TRY IT
Repeat the data in full. Every line must match.

INPUT DATA
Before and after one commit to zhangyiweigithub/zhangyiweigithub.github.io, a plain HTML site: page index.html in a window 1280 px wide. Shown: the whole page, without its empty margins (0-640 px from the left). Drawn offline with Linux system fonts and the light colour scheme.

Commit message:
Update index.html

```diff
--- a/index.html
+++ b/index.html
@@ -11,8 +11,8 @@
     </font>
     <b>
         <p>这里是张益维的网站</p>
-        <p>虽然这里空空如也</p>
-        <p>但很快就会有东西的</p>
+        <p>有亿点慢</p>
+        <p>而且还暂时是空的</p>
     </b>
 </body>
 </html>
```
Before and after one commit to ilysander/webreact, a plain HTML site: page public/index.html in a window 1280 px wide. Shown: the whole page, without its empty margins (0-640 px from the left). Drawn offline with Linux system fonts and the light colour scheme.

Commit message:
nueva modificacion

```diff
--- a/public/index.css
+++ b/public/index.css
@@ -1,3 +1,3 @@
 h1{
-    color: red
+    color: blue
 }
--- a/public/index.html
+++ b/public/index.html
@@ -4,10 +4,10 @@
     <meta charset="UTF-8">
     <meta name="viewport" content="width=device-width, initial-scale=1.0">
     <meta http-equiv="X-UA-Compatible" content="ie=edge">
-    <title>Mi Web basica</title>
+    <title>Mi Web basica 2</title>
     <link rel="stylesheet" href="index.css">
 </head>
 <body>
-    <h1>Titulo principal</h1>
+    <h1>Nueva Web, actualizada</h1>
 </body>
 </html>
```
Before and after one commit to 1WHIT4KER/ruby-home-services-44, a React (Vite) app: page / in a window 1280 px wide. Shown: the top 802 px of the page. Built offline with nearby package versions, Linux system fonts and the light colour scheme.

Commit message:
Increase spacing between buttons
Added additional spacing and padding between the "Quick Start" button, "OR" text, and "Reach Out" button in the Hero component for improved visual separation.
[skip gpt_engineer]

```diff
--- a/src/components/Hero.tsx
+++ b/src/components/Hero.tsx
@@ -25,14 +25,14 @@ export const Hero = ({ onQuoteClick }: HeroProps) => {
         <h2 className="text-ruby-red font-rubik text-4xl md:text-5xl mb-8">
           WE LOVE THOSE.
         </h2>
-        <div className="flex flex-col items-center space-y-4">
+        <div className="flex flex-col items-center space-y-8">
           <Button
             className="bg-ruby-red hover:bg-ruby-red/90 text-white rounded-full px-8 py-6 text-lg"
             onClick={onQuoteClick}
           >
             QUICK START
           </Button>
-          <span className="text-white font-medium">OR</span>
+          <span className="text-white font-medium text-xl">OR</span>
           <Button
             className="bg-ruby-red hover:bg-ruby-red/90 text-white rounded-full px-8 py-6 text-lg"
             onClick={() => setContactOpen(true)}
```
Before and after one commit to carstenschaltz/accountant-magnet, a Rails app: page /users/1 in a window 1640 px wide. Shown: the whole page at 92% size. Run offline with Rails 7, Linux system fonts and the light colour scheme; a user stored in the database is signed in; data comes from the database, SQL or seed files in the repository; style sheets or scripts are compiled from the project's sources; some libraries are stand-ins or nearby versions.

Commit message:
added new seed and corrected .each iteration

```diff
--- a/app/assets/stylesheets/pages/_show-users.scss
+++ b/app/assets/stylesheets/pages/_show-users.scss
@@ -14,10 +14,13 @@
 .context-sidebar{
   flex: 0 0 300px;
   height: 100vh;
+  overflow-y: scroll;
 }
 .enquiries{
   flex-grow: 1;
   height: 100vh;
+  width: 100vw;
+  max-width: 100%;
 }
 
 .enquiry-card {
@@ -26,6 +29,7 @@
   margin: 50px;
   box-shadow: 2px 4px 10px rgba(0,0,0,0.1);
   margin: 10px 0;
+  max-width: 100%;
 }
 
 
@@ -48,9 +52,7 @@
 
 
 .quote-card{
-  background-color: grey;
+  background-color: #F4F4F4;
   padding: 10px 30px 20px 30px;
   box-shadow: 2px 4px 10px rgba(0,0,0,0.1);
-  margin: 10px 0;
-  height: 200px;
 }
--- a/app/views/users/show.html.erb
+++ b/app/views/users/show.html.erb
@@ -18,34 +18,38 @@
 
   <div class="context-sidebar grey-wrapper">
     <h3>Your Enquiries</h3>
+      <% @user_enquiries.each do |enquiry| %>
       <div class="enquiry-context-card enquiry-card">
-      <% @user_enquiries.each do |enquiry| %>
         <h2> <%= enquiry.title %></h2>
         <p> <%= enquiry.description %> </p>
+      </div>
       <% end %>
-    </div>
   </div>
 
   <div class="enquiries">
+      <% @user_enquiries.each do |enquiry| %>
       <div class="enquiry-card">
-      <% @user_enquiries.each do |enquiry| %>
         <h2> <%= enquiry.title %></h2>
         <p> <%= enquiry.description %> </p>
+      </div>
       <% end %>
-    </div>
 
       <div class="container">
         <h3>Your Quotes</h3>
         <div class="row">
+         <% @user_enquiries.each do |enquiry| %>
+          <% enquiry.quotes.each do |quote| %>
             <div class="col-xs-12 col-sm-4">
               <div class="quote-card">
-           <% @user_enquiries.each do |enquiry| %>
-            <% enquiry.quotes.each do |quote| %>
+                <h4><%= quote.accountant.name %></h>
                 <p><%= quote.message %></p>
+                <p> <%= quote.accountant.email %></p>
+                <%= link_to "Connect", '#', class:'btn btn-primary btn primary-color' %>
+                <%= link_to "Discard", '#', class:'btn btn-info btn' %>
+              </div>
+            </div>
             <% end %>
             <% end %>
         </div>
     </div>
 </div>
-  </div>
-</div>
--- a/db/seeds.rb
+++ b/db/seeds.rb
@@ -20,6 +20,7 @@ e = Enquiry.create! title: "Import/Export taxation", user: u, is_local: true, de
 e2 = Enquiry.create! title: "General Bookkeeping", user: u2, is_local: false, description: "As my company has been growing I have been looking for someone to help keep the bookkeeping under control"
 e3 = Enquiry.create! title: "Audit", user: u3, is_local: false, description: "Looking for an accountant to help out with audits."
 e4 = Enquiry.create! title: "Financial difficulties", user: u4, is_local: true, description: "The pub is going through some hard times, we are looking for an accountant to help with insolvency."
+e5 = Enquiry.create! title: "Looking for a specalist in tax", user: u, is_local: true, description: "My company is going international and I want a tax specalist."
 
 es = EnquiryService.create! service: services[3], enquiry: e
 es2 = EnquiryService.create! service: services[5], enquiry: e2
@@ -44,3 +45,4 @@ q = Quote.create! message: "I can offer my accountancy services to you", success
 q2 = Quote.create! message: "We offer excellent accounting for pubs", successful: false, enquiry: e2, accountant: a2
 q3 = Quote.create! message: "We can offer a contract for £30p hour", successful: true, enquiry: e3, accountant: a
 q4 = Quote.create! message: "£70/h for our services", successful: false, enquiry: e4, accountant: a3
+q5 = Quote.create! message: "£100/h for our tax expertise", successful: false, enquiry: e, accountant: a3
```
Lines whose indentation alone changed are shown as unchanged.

OUTPUT OF THE EXERCISE
Before and after one commit to zhangyiweigithub/zhangyiweigithub.github.io, a plain HTML site: page index.html in a window 1280 px wide. Shown: the whole page, without its empty margins (0-640 px from the left). Drawn offline with Linux system fonts and the light colour scheme.

Commit message:
Update index.html

```diff
--- a/index.html
+++ b/index.html
@@ -11,8 +11,8 @@
     </font>
     <b>
         <p>这里是张益维的网站</p>
-        <p>虽然这里空空如也</p>
-        <p>但很快就会有东西的</p>
+        <p>有亿点慢</p>
+        <p>而且还暂时是空的</p>
     </b>
 </body>
 </html>
```
Before and after one commit to ilysander/webreact, a plain HTML site: page public/index.html in a window 1280 px wide. Shown: the whole page, without its empty margins (0-640 px from the left). Drawn offline with Linux system fonts and the light colour scheme.

Commit message:
nueva modificacion

```diff
--- a/public/index.css
+++ b/public/index.css
@@ -1,3 +1,3 @@
 h1{
-    color: red
+    color: blue
 }
--- a/public/index.html
+++ b/public/index.html
@@ -4,10 +4,10 @@
     <meta charset="UTF-8">
     <meta name="viewport" content="width=device-width, initial-scale=1.0">
     <meta http-equiv="X-UA-Compatible" content="ie=edge">
-    <title>Mi Web basica</title>
+    <title>Mi Web basica 2</title>
     <link rel="stylesheet" href="index.css">
 </head>
 <body>
-    <h1>Titulo principal</h1>
+    <h1>Nueva Web, actualizada</h1>
 </body>
 </html>
```
Before and after one commit to 1WHIT4KER/ruby-home-services-44, a React (Vite) app: page / in a window 1280 px wide. Shown: the top 802 px of the page. Built offline with nearby package versions, Linux system fonts and the light colour scheme.

Commit message:
Increase spacing between buttons
Added additional spacing and padding between the "Quick Start" button, "OR" text, and "Reach Out" button in the Hero component for improved visual separation.
[skip gpt_engineer]

```diff
--- a/src/components/Hero.tsx
+++ b/src/components/Hero.tsx
@@ -25,14 +25,14 @@ export const Hero = ({ onQuoteClick }: HeroProps) => {
         <h2 className="text-ruby-red font-rubik text-4xl md:text-5xl mb-8">
           WE LOVE THOSE.
         </h2>
-        <div className="flex flex-col items-center space-y-4">
+        <div className="flex flex-col items-center space-y-8">
           <Button
             className="bg-ruby-red hover:bg-ruby-red/90 text-white rounded-full px-8 py-6 text-lg"
             onClick={onQuoteClick}
           >
             QUICK START
           </Button>
-          <span className="text-white font-medium">OR</span>
+          <span className="text-white font-medium text-xl">OR</span>
           <Button
             className="bg-ruby-red hover:bg-ruby-red/90 text-white rounded-full px-8 py-6 text-lg"
             onClick={() => setContactOpen(true)}
```
Before and after one commit to carstenschaltz/accountant-magnet, a Rails app: page /users/1 in a window 1640 px wide. Shown: the whole page at 92% size. Run offline with Rails 7, Linux system fonts and the light colour scheme; a user stored in the database is signed in; data comes from the database, SQL or seed files in the repository; style sheets or scripts are compiled from the project's sources; some libraries are stand-ins or nearby versions.

Commit message:
added new seed and corrected .each iteration

```diff
--- a/app/assets/stylesheets/pages/_show-users.scss
+++ b/app/assets/stylesheets/pages/_show-users.scss
@@ -14,10 +14,13 @@
 .context-sidebar{
   flex: 0 0 300px;
   height: 100vh;
+  overflow-y: scroll;
 }
 .enquiries{
   flex-grow: 1;
   height: 100vh;
+  width: 100vw;
+  max-width: 100%;
 }
 
 .enquiry-card {
@@ -26,6 +29,7 @@
   margin: 50px;
   box-shadow: 2px 4px 10px rgba(0,0,0,0.1);
   margin: 10px 0;
+  max-width: 100%;
 }
 
 
@@ -48,9 +52,7 @@
 
 
 .quote-card{
-  background-color: grey;
+  background-color: #F4F4F4;
   padding: 10px 30px 20px 30px;
   box-shadow: 2px 4px 10px rgba(0,0,0,0.1);
-  margin: 10px 0;
-  height: 200px;
 }
--- a/app/views/users/show.html.erb
+++ b/app/views/users/show.html.erb
@@ -18,34 +18,38 @@
 
   <div class="context-sidebar grey-wrapper">
     <h3>Your Enquiries</h3>
+      <% @user_enquiries.each do |enquiry| %>
       <div class="enquiry-context-card enquiry-card">
-      <% @user_enquiries.each do |enquiry| %>
         <h2> <%= enquiry.title %></h2>
         <p> <%= enquiry.description %> </p>
+      </div>
       <% end %>
-    </div>
   </div>
 
   <div class="enquiries">
+      <% @user_enquiries.each do |enquiry| %>
       <div class="enquiry-card">
-      <% @user_enquiries.each do |enquiry| %>
         <h2> <%= enquiry.title %></h2>
         <p> <%= enquiry.description %> </p>
+      </div>
       <% end %>
-    </div>
 
       <div class="container">
         <h3>Your Quotes</h3>
         <div class="row">
+         <% @user_enquiries.each do |enquiry| %>
+          <% enquiry.quotes.each do |quote| %>
             <div class="col-xs-12 col-sm-4">
               <div class="quote-card">
-           <% @user_enquiries.each do |enquiry| %>
-            <% enquiry.quotes.each do |quote| %>
+                <h4><%= quote.accountant.name %></h>
                 <p><%= quote.message %></p>
+                <p> <%= quote.accountant.email %></p>
+                <%= link_to "Connect", '#', class:'btn btn-primary btn primary-color' %>
+                <%= link_to "Discard", '#', class:'btn btn-info btn' %>
+              </div>
+            </div>
             <% end %>
             <% end %>
         </div>
     </div>
 </div>
-  </div>
-</div>
--- a/db/seeds.rb
+++ b/db/seeds.rb
@@ -20,6 +20,7 @@ e = Enquiry.create! title: "Import/Export taxation", user: u, is_local: true, de
 e2 = Enquiry.create! title: "General Bookkeeping", user: u2, is_local: false, description: "As my company has been growing I have been looking for someone to help keep the bookkeeping under control"
 e3 = Enquiry.create! title: "Audit", user: u3, is_local: false, description: "Looking for an accountant to help out with audits."
 e4 = Enquiry.create! title: "Financial difficulties", user: u4, is_local: true, description: "The pub is going through some hard times, we are looking for an accountant to help with insolvency."
+e5 = Enquiry.create! title: "Looking for a specalist in tax", user: u, is_local: true, description: "My company is going international and I want a tax specalist."
 
 es = EnquiryService.create! service: services[3], enquiry: e
 es2 = EnquiryService.create! service: services[5], enquiry: e2
@@ -44,3 +45,4 @@ q = Quote.create! message: "I can offer my accountancy services to you", success
 q2 = Quote.create! message: "We offer excellent accounting for pubs", successful: false, enquiry: e2, accountant: a2
 q3 = Quote.create! message: "We can offer a contract for £30p hour", successful: true, enquiry: e3, accountant: a
 q4 = Quote.create! message: "£70/h for our services", successful: false, enquiry: e4, accountant: a3
+q5 = Quote.create! message: "£100/h for our tax expertise", successful: false, enquiry: e, accountant: a3
```
Lines whose indentation alone changed are shown as unchanged.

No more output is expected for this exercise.